= EXERCISE OBJECTIVE =
Pull every line containing "sharpe" from the entries.

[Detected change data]
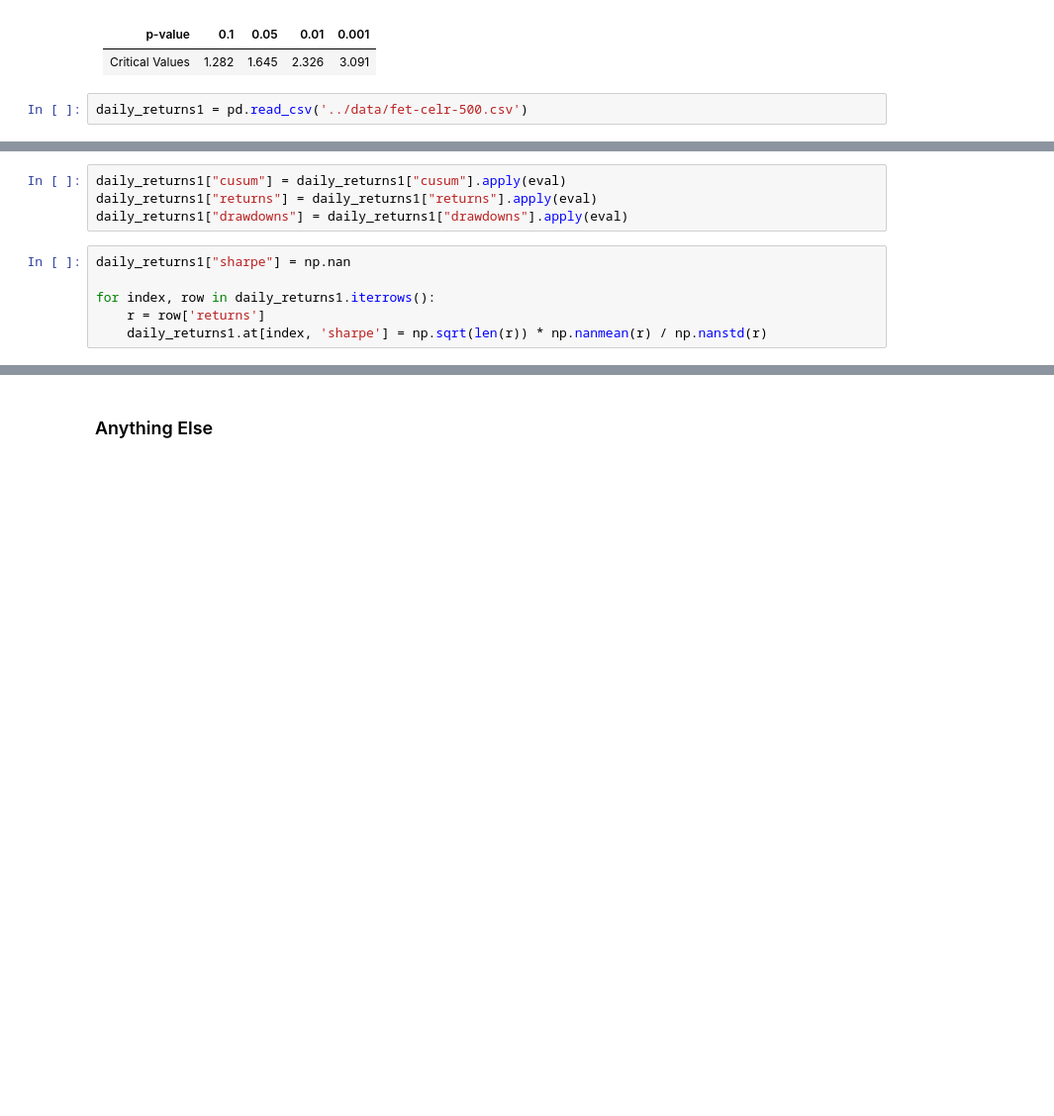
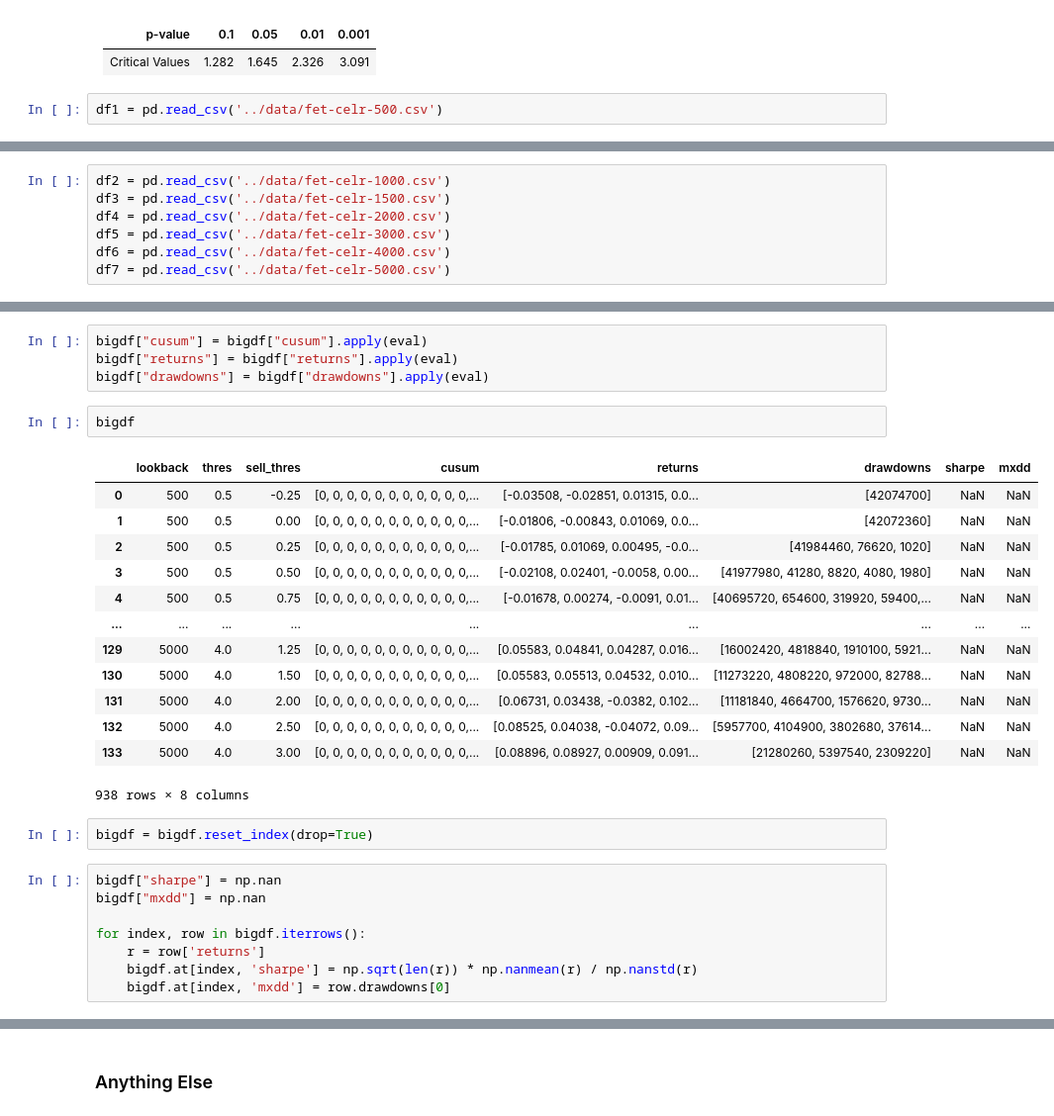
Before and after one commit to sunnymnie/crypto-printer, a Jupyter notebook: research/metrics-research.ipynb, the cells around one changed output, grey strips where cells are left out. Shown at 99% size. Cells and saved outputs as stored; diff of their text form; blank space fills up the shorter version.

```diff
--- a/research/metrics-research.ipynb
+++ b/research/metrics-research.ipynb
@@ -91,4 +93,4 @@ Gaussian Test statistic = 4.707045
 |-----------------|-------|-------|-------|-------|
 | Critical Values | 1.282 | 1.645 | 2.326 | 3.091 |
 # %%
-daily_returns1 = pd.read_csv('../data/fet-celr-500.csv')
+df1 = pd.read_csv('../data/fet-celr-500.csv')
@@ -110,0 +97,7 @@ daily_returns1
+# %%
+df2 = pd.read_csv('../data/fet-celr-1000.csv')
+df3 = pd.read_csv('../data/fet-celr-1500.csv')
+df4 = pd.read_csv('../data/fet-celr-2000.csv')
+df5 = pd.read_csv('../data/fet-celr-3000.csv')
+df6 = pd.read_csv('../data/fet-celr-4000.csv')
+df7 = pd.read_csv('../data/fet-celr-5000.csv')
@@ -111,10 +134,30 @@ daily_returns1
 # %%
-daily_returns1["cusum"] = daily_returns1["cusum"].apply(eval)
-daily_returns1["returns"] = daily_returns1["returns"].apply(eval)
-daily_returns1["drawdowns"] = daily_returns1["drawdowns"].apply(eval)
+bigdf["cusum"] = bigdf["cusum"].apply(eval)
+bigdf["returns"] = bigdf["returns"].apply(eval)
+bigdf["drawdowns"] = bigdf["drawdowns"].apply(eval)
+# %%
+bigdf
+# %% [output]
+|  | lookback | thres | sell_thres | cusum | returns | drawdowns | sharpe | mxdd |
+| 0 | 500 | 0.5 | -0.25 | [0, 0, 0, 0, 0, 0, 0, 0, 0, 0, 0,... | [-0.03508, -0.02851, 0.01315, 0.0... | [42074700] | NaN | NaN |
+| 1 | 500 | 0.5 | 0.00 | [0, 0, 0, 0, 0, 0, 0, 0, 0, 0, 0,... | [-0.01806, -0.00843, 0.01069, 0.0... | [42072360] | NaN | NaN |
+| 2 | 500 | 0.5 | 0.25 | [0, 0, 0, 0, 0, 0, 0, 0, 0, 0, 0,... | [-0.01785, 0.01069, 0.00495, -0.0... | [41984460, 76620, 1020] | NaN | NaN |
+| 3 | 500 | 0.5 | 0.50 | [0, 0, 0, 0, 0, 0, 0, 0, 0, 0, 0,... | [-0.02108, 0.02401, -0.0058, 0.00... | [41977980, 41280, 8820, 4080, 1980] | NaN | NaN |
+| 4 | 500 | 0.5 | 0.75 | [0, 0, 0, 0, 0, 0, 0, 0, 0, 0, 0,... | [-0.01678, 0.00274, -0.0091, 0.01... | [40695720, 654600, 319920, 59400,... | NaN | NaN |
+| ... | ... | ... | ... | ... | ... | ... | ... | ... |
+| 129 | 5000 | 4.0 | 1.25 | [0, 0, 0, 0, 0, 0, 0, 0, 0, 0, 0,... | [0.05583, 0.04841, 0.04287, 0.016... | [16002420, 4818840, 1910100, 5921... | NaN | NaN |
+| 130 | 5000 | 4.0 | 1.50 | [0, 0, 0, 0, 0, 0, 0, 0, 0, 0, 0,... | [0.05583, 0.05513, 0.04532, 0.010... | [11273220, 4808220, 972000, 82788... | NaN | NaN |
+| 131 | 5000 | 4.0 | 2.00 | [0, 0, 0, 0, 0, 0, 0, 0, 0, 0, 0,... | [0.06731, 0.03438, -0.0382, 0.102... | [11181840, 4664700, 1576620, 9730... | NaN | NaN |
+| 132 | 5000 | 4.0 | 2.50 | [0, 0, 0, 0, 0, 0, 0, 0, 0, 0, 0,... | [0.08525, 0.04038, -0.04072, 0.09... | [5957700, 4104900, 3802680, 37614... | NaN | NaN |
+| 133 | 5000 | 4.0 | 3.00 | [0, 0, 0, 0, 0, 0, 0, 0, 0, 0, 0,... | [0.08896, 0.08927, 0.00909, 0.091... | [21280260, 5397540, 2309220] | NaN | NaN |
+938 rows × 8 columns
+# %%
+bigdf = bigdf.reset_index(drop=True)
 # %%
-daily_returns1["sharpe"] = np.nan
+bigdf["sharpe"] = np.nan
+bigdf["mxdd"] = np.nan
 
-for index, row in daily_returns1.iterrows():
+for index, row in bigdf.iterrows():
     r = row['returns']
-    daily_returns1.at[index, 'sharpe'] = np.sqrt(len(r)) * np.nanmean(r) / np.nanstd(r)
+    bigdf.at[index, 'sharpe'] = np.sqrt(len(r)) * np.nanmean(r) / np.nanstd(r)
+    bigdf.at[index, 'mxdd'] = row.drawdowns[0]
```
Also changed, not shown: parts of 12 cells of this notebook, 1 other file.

= EXPECTED OUTPUT =
+|  | lookback | thres | sell_thres | cusum | returns | drawdowns | sharpe | mxdd |
-daily_returns1["sharpe"] = np.nan
+bigdf["sharpe"] = np.nan
-    daily_returns1.at[index, 'sharpe'] = np.sqrt(len(r)) * np.nanmean(r) / np.nanstd(r)
+    bigdf.at[index, 'sharpe'] = np.sqrt(len(r)) * np.nanmean(r) / np.nanstd(r)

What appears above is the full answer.